-- MATERIAL TO PROCESS follows --

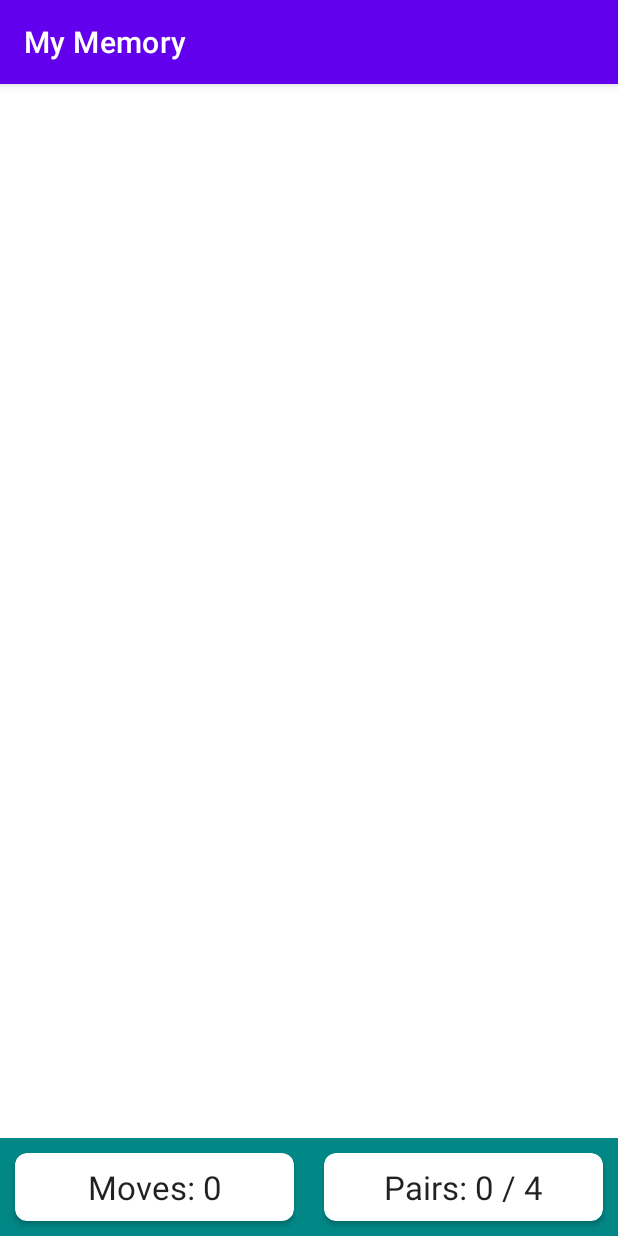
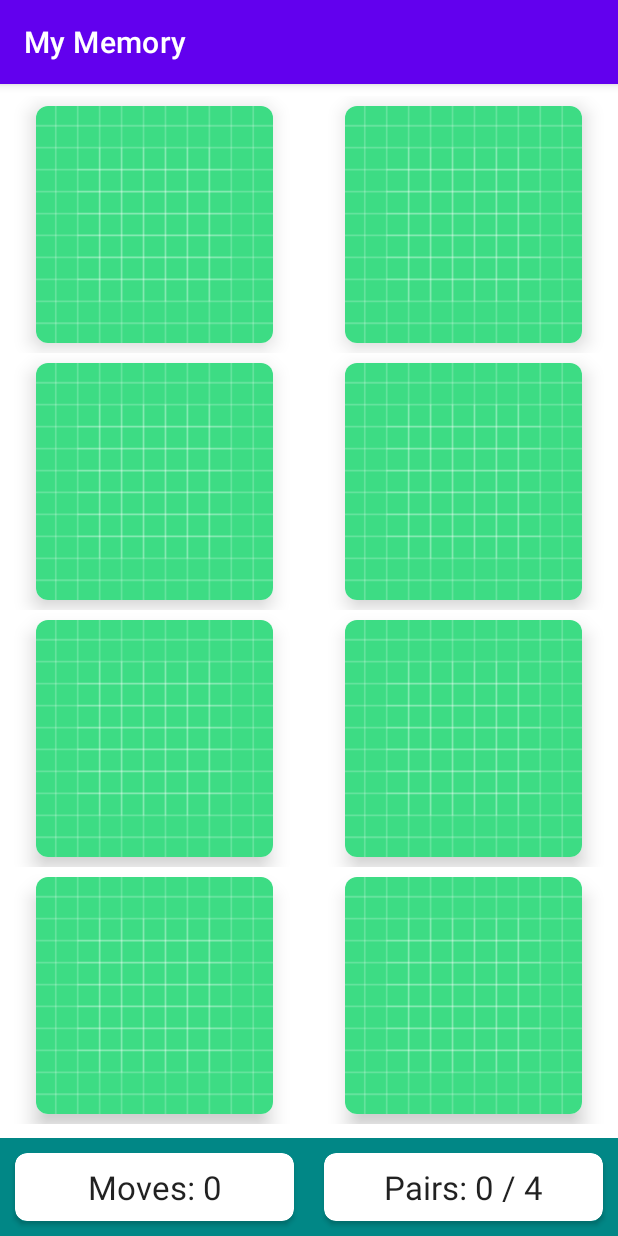
Before and after one commit to kokoichi206/my-memory, an Android app: the screen it shows after launch (MainActivity), on a phone screen of 412 x 824 dp. Run offline under Robolectric (Android 15) with nearby library versions, the phone set to English and light mode, and no system bars.

Commit message:
main layout

```diff
--- a/app/src/main/java/io/kokoichi/sample/mymemory/MainActivity.kt
+++ b/app/src/main/java/io/kokoichi/sample/mymemory/MainActivity.kt
@@ -3,6 +3,7 @@ package io.kokoichi.sample.mymemory
 import androidx.appcompat.app.AppCompatActivity
 import android.os.Bundle
 import android.widget.TextView
+import androidx.recyclerview.widget.GridLayoutManager
 import androidx.recyclerview.widget.RecyclerView
 
 class MainActivity : AppCompatActivity() {
@@ -18,5 +19,9 @@ class MainActivity : AppCompatActivity() {
         rvBoard = findViewById(R.id.rvBoard)
         tvNumMoves = findViewById(R.id.tvNumMoves)
         tvNumPairs = findViewById(R.id.tvNumPairs)
+
+        rvBoard.adapter = MemoryBoardAdapter(this, 8)
+        rvBoard.setHasFixedSize(true)
+        rvBoard.layoutManager = GridLayoutManager(this, 2)
     }
 }
--- /dev/null
+++ b/app/src/main/java/io/kokoichi/sample/mymemory/MemoryBoardAdapter.kt
@@ -0,0 +1,53 @@
+package io.kokoichi.sample.mymemory
+
+import android.content.Context
+import android.util.Log
+import android.view.LayoutInflater
+import android.view.View
+import android.view.ViewGroup
+import android.widget.ImageButton
+import androidx.cardview.widget.CardView
+import androidx.recyclerview.widget.RecyclerView
+import kotlin.math.min
+
+class MemoryBoardAdapter(private val context: Context, private val numPieces: Int) :
+    RecyclerView.Adapter<MemoryBoardAdapter.ViewHolder>() {
+
+    companion object {
+        private const val MARGIN_SIZE = 10
+        private const val TAG = "MemoryBoardAdapter"
+    }
+
+    override fun onCreateViewHolder(parent: ViewGroup, viewType: Int): ViewHolder {
+
+        val cardWidth = parent.width / 2 - (2 * MARGIN_SIZE)
+        val cardHeight = parent.height / 4 - (2 * MARGIN_SIZE)
+        val cardSideLength = min(cardWidth, cardHeight)
+
+        val view = LayoutInflater.from(context).inflate(R.layout.memory_card, parent, false)
+        val layoutParams = view.findViewById<CardView>(R.id.cardView).layoutParams as ViewGroup.MarginLayoutParams
+        layoutParams.width = cardSideLength
+        layoutParams.height = cardSideLength
+        layoutParams.setMargins(MARGIN_SIZE, MARGIN_SIZE, MARGIN_SIZE,MARGIN_SIZE)
+
+        return ViewHolder(view)
+    }
+
+    override fun getItemCount() = numPieces
+
+    override fun onBindViewHolder(holder: ViewHolder, position: Int) {
+        holder.bind(position)
+    }
+
+    inner class ViewHolder(itemView: View) : RecyclerView.ViewHolder(itemView) {
+
+        private val imageButton = itemView.findViewById<ImageButton>(R.id.imageButton)
+
+        fun bind(position: Int) {
+            imageButton.setOnClickListener {
+                Log.i(TAG, "Clicked on position $position")
+            }
+        }
+    }
+
+}
--- /dev/null
+++ b/app/src/main/res/layout/memory_card.xml
@@ -0,0 +1,27 @@
+<?xml version="1.0" encoding="utf-8"?>
+<LinearLayout xmlns:android="http://schemas.android.com/apk/res/android"
+    xmlns:app="http://schemas.android.com/apk/res-auto"
+    xmlns:tools="http://schemas.android.com/tools"
+    android:layout_width="match_parent"
+    android:layout_height="wrap_content"
+    android:gravity="center"
+    android:orientation="vertical">
+
+
+    <androidx.cardview.widget.CardView
+        android:id="@+id/cardView"
+        android:layout_width="120dp"
+        android:layout_height="120dp"
+        app:cardCornerRadius="8dp"
+        app:cardElevation="8dp">
+
+        <ImageButton
+            android:id="@+id/imageButton"
+            android:layout_width="match_parent"
+            android:layout_height="match_parent"
+            android:background="@color/white"
+            android:scaleType="centerCrop"
+            app:srcCompat="@drawable/ic_launcher_background"
+            tools:ignore="SpeakableTextPresentCheck" />
+    </androidx.cardview.widget.CardView>
+</LinearLayout>
```
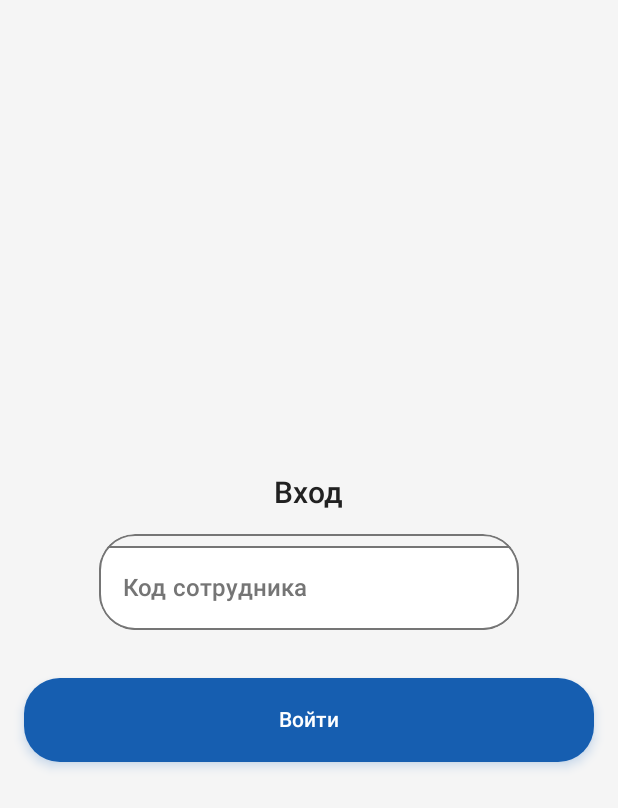
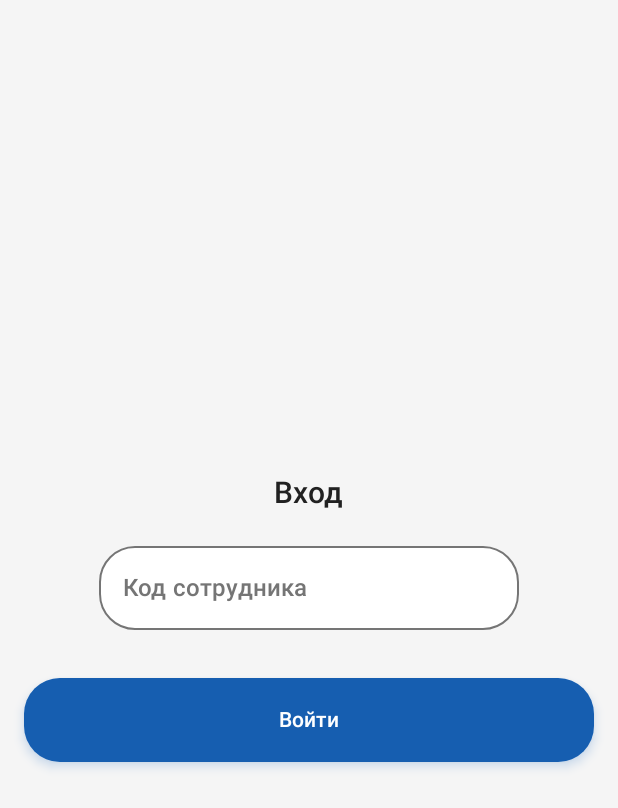
Before and after one commit to xakquti/guest-requests-mobile, an Android app built with Jetpack Compose: the screen it shows after launch (MainActivity), on a phone screen of 412 x 824 dp. Shown: the top 808 px of the screen. Run offline under Robolectric (Android 15) with nearby library versions, the phone set to English and light mode, and no system bars.

Commit message:
ui правки

```diff
--- a/app/src/main/java/ru/nto/guestmanagement/mobile/ui/form/Field.kt
+++ b/app/src/main/java/ru/nto/guestmanagement/mobile/ui/form/Field.kt
@@ -27,9 +27,7 @@ fun Field(
     OutlinedTextField(
         value = value,
         onValueChange = onValueChange,
-        modifier = modifier
-            .shadow(elevation = 4.dp, RoundedCornerShape(24.dp), spotColor = MaterialTheme.colorScheme.primary)
-            .clip(RoundedCornerShape(24.dp)),
+        modifier = modifier,
         colors = TextFieldDefaults.colors(
             unfocusedContainerColor = MaterialTheme.colorScheme.surface,
             focusedContainerColor = MaterialTheme.colorScheme.surface,
@@ -50,5 +48,6 @@ fun Field(
                 style = MaterialTheme.typography.titleMedium
             )
         },
+        shape = RoundedCornerShape(24.dp)
     )
 }
--- a/app/src/main/java/ru/nto/guestmanagement/mobile/ui/login/LoginField.kt
+++ b/app/src/main/java/ru/nto/guestmanagement/mobile/ui/login/LoginField.kt
@@ -23,10 +23,7 @@ fun LoginField(
         onValueChange = onValueChange,
         value = value,
         textStyle = MaterialTheme.typography.titleLarge,
-        modifier = modifier
-            .clip(RoundedCornerShape(24.dp))
-            .border(width = 1.dp, color = MaterialTheme.colorScheme.onSurfaceVariant,
-                shape = RoundedCornerShape(24.dp)),
+        modifier = modifier,
         colors = TextFieldDefaults.colors(
             unfocusedContainerColor = MaterialTheme.colorScheme.surface,
             focusedContainerColor = MaterialTheme.colorScheme.surface,
@@ -40,7 +37,8 @@ fun LoginField(
                 color = MaterialTheme.colorScheme.onSurfaceVariant,
                 style = MaterialTheme.typography.titleMedium
             )
-        }
+        },
+        shape = RoundedCornerShape(24.dp)
     )
 
 }
```
Also changed, not shown: app/src/main/java/ru/nto/guestmanagement/mobile/ui/form/RequestFormScreen.kt (+7 -9 lines).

-- MATERIAL TO PROCESS concluded --

• _TRY IT_
Count the lines above that contain "layoutParams", and give only the number.

• _TASK OUTPUT_
4